If you watched Tuesday nights broadcast of the Sharks game against Buffalo on Comcast Sportsnet California or saw the highlights later on you know that the Sharks got a raw deal in overtime. The problem is I’m still not sure how a winning goal in overtime went undetected by the on-ice officials and the video review officials. Here’s what I think happened.
About two minutes into overtime, with the score tied 4-4, the Sharks Tyler Kennedy fired a hard wrist shot past Sabres goalie Ryan Miller and it bounced off the far goal post. Referee Mike Leggo immediately and correctly waved his arms indicating no goal, but he did not blow his whistle nor did it seem he was about to. The puck then bounced back underneath Miller back into the crease. Then a diving Tommy Wingels poked it into the net. The overhead replay then clearly shows Buffalo defenseman Tyler Myers quickly kicking the puck back out of the net with his right skate and the puck was then frozen underneath Millers pad. Leggo then blew the play dead.

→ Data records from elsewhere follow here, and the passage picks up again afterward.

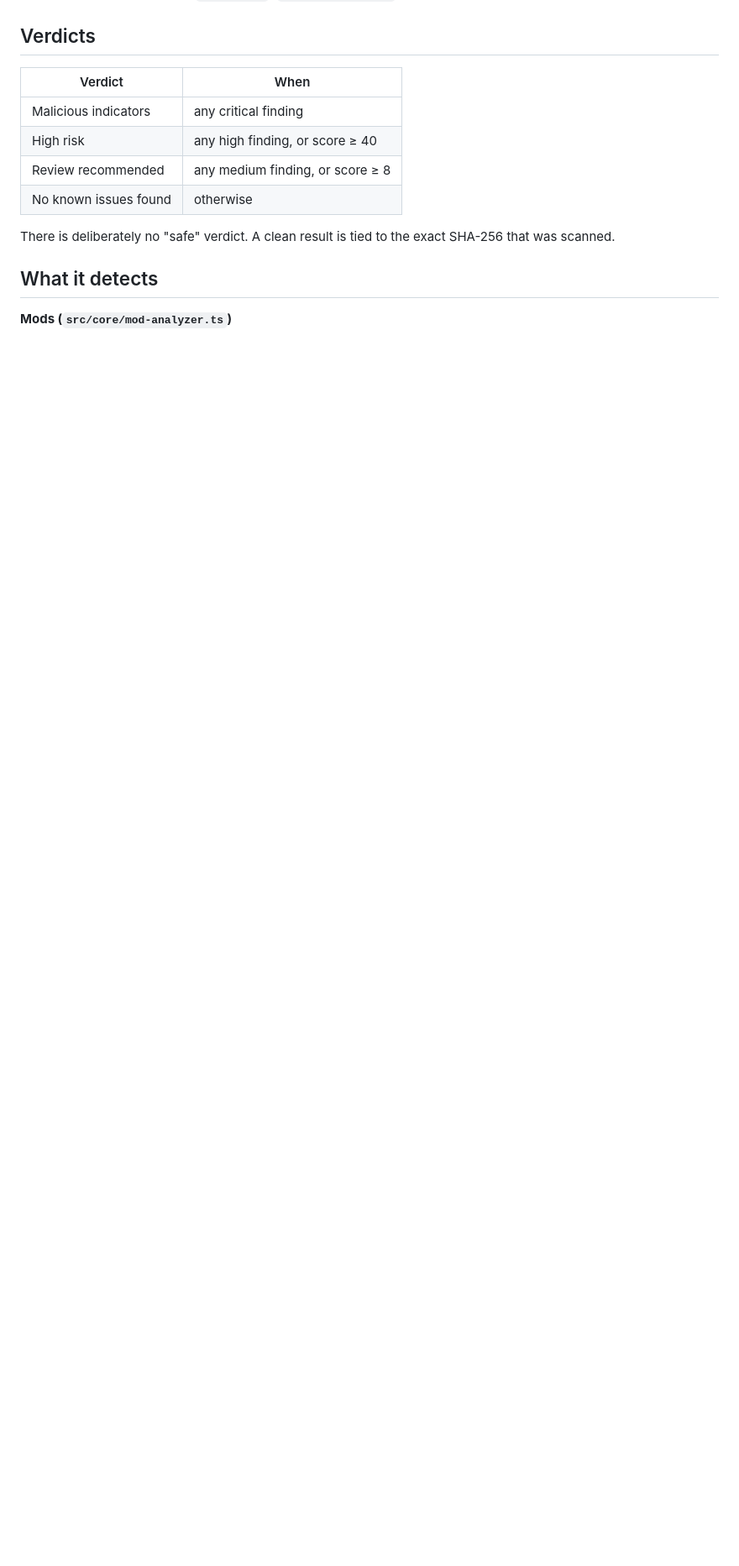
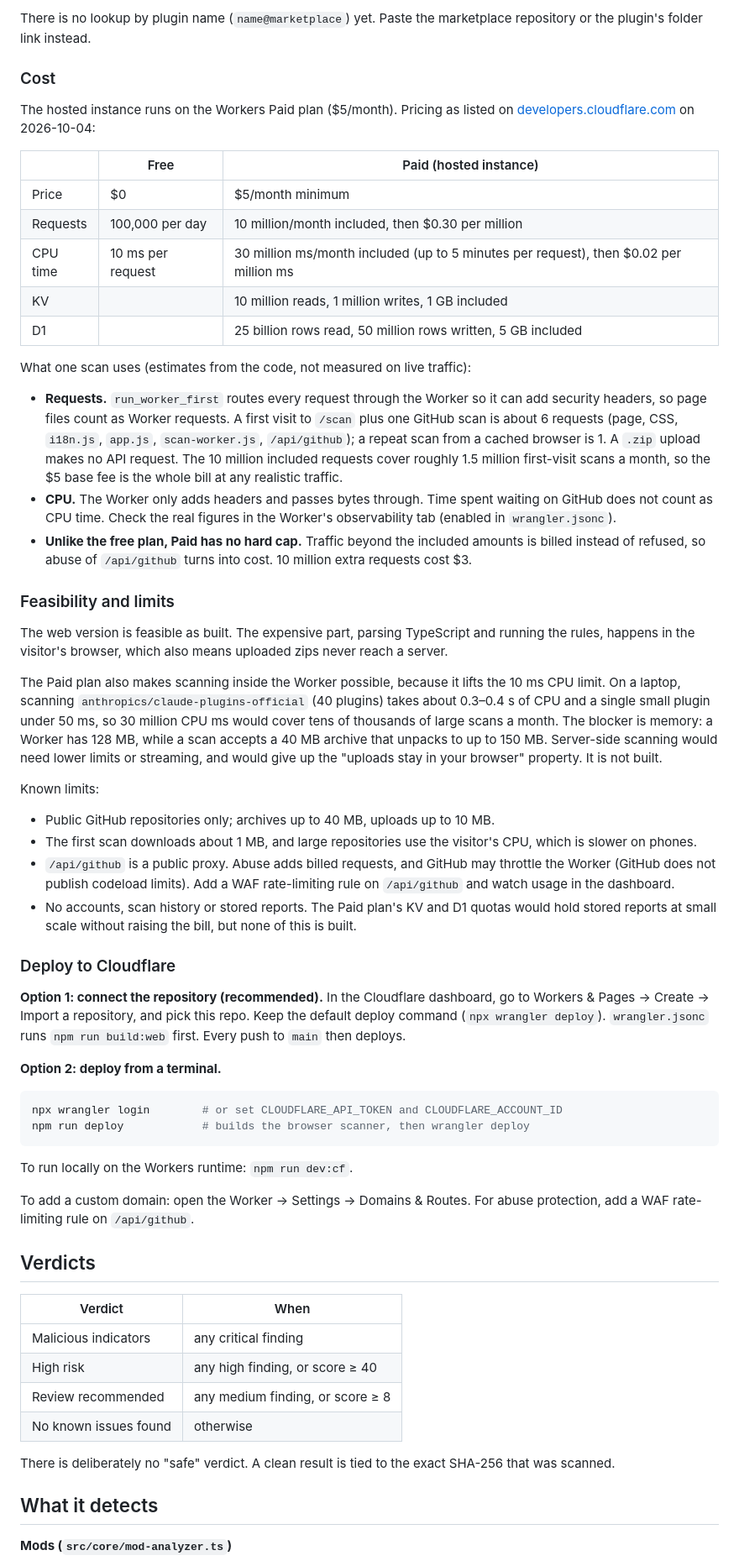
Before and after one commit to thieung/mod-scanner, a Markdown page: README.md, the part around one of its changes. Shown at 84% size. Rendered like a GitHub page; blank space fills up the shorter version.

Commit message:
docs: split README into self-hosted and web version, add cost and feasibility

````diff
--- a/README.md
+++ b/README.md
@@ -58,3 +110,82 @@ Both scan endpoints return a `ScanReport` (`src/core/types.ts`).
+There is no lookup by plugin name (`name@marketplace`) yet. Paste the
+marketplace repository or the plugin's folder link instead.
+
+### Cost
+
+The hosted instance runs on the Workers Paid plan ($5/month). Pricing as listed
+on [developers.cloudflare.com](https://developers.cloudflare.com/workers/platform/pricing/)
+on 2026-10-04:
+
+| | Free | Paid (hosted instance) |
+| --- | --- | --- |
+| Price | $0 | $5/month minimum |
+| Requests | 100,000 per day | 10 million/month included, then $0.30 per million |
+| CPU time | 10 ms per request | 30 million ms/month included (up to 5 minutes per request), then $0.02 per million ms |
+| KV | | 10 million reads, 1 million writes, 1 GB included |
+| D1 | | 25 billion rows read, 50 million rows written, 5 GB included |
+
+What one scan uses (estimates from the code, not measured on live traffic):
+
+- **Requests.** `run_worker_first` routes every request through the Worker so it
+  can add security headers, so page files count as Worker requests. A first
+  visit to `/scan` plus one GitHub scan is about 6 requests (page, CSS,
+  `i18n.js`, `app.js`, `scan-worker.js`, `/api/github`); a repeat scan from a
+  cached browser is 1. A `.zip` upload makes no API request. The 10 million
+  included requests cover roughly 1.5 million first-visit scans a month, so the
+  $5 base fee is the whole bill at any realistic traffic.
+- **CPU.** The Worker only adds headers and passes bytes through. Time spent
+  waiting on GitHub does not count as CPU time. Check the real figures in the
+  Worker's observability tab (enabled in `wrangler.jsonc`).
+- **Unlike the free plan, Paid has no hard cap.** Traffic beyond the included
+  amounts is billed instead of refused, so abuse of `/api/github` turns into
+  cost. 10 million extra requests cost $3.
+
+### Feasibility and limits
+
+The web version is feasible as built. The expensive part, parsing TypeScript and
+running the rules, happens in the visitor's browser, which also means uploaded
+zips never reach a server.
+
+The Paid plan also makes scanning inside the Worker possible, because it lifts
+the 10 ms CPU limit. On a laptop, scanning `anthropics/claude-plugins-official`
+(40 plugins) takes about 0.3–0.4 s of CPU and a single small plugin under 50 ms,
+so 30 million CPU ms would cover tens of thousands of large scans a month. The
+blocker is memory: a Worker has 128 MB, while a scan accepts a 40 MB archive
+that unpacks to up to 150 MB. Server-side scanning would need lower limits or
+streaming, and would give up the "uploads stay in your browser" property. It is
+not built.
+
+Known limits:
+
+- Public GitHub repositories only; archives up to 40 MB, uploads up to 10 MB.
+- The first scan downloads about 1 MB, and large repositories use the visitor's
+  CPU, which is slower on phones.
+- `/api/github` is a public proxy. Abuse adds billed requests, and GitHub may
+  throttle the Worker (GitHub does not publish codeload limits). Add a WAF
+  rate-limiting rule on `/api/github` and watch usage in the dashboard.
+- No accounts, scan history or stored reports. The Paid plan's KV and D1
+  quotas would hold stored reports at small scale without raising the bill, but
+  none of this is built.
+
+### Deploy to Cloudflare
+
+**Option 1: connect the repository (recommended).** In the Cloudflare
+dashboard, go to Workers & Pages → Create → Import a repository, and pick
+this repo. Keep the default deploy command (`npx wrangler deploy`).
+`wrangler.jsonc` runs `npm run build:web` first. Every push to `main` then
+deploys.
+
+**Option 2: deploy from a terminal.**
+
+```bash
+npx wrangler login        # or set CLOUDFLARE_API_TOKEN and CLOUDFLARE_ACCOUNT_ID
+npm run deploy            # builds the browser scanner, then wrangler deploy
+```
+
+To run locally on the Workers runtime: `npm run dev:cf`.
+
+To add a custom domain: open the Worker → Settings → Domains & Routes. For
+abuse protection, add a WAF rate-limiting rule on `/api/github`.
 
 ## Verdicts
 
````
Also changed, not shown: other parts of README.md (+59 -39 lines).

It seems to me that Mike Leggo never saw the puck enter the net and didn’t see Meyers quickly slide it back out with his foot/skate. I’m guessing that in Leggo’s mind there was nothing to review because he never saw a goal. Now of course, we know that there was a goal.
The next question is what happened to the video review process? As I understand it the video goal judge at SAP Center has a dedicated live feed of both the overhead goal camera and the NHL’s in-net camera. Both of those views clearly showed the puck entering the net. It is also my understanding that the NHL’s video control center in Toronto has exactly the same live feed of those two camera’s. But neither the in-arena video goal judge, nor the staff manning the NHL video control center noticed the puck going into the net. Once the ensuing faceoff occurred and overtime continued, no goal could be awarded.
A few moments later our Comcast crew, in reviewing the play, noticed the puck had crossed the line and then we aired our footage at the next stoppage of play.
In summary: The Sharks scored in overtime, the on ice officials didn’t see it and the in arena video goal judge didn’t see it on the live feeds, nor did his colleagues in Toronto. The NHL’s usually reliable process failed this time. It cost the Sharks a win and a point in the standings and I’m not sure how the hockey gods will even this one out.
I’m Randy Hahn